_Records excerpted from a collection_.
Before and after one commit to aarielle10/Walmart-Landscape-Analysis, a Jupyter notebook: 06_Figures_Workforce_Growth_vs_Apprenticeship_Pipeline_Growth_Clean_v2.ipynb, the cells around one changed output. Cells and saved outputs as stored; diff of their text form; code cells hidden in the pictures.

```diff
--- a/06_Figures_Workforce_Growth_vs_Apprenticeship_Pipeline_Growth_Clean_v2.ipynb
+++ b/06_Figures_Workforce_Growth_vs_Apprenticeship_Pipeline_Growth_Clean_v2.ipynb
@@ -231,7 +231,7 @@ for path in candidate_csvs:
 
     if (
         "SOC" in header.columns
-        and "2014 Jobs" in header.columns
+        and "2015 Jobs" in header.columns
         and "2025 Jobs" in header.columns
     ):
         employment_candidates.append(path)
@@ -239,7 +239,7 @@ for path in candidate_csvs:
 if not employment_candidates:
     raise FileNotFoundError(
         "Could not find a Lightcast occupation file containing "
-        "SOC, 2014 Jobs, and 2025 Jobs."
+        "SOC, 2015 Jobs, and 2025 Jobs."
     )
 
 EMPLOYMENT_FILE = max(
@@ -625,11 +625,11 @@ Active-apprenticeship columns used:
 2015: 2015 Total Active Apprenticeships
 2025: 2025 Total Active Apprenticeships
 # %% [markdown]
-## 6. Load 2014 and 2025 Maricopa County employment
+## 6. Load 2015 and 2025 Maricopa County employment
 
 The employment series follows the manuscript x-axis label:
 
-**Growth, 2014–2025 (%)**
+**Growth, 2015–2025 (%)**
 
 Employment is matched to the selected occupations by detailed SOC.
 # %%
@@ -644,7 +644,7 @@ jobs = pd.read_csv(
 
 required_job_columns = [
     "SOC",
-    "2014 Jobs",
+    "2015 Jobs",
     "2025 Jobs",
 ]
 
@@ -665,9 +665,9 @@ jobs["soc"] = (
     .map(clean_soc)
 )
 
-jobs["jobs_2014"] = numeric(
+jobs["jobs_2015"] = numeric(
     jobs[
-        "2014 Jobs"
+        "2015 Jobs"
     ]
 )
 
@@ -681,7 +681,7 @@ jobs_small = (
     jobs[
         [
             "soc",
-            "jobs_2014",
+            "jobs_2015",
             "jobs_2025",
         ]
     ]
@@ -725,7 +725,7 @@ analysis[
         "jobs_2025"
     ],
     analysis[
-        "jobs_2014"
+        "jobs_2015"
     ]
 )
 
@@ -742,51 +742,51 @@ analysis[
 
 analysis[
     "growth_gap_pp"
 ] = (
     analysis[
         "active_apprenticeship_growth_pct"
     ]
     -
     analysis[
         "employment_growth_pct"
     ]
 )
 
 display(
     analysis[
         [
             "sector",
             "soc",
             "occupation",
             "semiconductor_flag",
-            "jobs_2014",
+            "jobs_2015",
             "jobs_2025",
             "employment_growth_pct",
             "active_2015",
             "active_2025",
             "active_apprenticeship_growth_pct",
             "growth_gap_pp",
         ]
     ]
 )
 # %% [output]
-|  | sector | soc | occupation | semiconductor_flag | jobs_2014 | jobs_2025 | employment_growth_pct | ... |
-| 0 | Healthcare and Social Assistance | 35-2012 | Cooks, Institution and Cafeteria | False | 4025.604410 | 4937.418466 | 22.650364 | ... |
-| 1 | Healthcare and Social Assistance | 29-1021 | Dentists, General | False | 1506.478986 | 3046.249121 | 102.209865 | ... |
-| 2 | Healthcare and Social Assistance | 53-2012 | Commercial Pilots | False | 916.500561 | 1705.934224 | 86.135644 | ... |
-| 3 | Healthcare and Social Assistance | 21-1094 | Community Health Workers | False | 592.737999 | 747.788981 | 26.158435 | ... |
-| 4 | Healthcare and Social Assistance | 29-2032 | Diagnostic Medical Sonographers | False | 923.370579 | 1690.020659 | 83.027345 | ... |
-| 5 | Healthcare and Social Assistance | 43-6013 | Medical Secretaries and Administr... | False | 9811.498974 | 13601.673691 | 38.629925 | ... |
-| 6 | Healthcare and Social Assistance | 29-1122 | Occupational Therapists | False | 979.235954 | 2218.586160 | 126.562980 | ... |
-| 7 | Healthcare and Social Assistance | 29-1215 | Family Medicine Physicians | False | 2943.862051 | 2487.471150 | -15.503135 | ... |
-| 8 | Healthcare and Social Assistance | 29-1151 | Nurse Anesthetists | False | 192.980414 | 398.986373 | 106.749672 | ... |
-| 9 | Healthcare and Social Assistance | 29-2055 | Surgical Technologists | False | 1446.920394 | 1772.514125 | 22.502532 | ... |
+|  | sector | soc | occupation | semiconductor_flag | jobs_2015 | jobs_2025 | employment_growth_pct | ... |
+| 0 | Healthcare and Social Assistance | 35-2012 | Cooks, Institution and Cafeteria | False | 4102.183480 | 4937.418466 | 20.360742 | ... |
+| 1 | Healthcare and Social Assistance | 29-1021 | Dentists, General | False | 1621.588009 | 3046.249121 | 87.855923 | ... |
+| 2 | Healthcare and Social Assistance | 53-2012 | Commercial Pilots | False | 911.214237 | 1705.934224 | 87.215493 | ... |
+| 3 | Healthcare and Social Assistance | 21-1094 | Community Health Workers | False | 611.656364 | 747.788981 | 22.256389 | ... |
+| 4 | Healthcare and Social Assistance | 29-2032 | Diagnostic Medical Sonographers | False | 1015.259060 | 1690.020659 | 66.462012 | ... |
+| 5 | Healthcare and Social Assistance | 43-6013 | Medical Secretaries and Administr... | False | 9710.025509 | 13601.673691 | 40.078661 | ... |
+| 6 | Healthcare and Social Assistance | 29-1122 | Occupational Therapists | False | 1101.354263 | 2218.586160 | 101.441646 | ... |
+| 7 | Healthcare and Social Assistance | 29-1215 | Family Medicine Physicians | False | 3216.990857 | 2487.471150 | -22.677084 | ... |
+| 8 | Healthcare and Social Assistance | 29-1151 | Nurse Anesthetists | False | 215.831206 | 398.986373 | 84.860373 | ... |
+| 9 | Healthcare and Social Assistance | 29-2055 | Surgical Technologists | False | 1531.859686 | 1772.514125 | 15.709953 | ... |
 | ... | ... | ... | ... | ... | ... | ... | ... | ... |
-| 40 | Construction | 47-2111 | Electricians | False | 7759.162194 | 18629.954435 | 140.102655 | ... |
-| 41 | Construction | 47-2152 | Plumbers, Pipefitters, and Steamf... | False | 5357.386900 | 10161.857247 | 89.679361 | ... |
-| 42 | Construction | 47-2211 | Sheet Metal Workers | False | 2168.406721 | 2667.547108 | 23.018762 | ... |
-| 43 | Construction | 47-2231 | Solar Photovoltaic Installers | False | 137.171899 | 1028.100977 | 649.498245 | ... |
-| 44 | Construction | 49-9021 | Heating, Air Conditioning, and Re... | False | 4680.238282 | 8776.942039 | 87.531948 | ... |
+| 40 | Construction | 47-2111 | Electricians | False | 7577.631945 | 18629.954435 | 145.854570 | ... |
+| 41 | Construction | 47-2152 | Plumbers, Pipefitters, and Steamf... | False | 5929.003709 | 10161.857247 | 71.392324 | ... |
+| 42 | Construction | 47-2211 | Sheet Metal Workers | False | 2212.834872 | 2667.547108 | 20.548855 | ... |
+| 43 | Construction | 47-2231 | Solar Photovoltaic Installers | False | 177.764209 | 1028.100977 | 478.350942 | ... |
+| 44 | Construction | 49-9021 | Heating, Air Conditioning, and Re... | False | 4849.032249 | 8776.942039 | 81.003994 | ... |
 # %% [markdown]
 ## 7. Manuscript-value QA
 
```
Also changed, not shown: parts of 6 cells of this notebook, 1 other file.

_Task to complete_. When a line of the data holds the string "path", pick it out and copy it.

_Written response_.
@@ -231,7 +231,7 @@ for path in candidate_csvs:
         employment_candidates.append(path)
@@ -239,7 +239,7 @@ for path in candidate_csvs:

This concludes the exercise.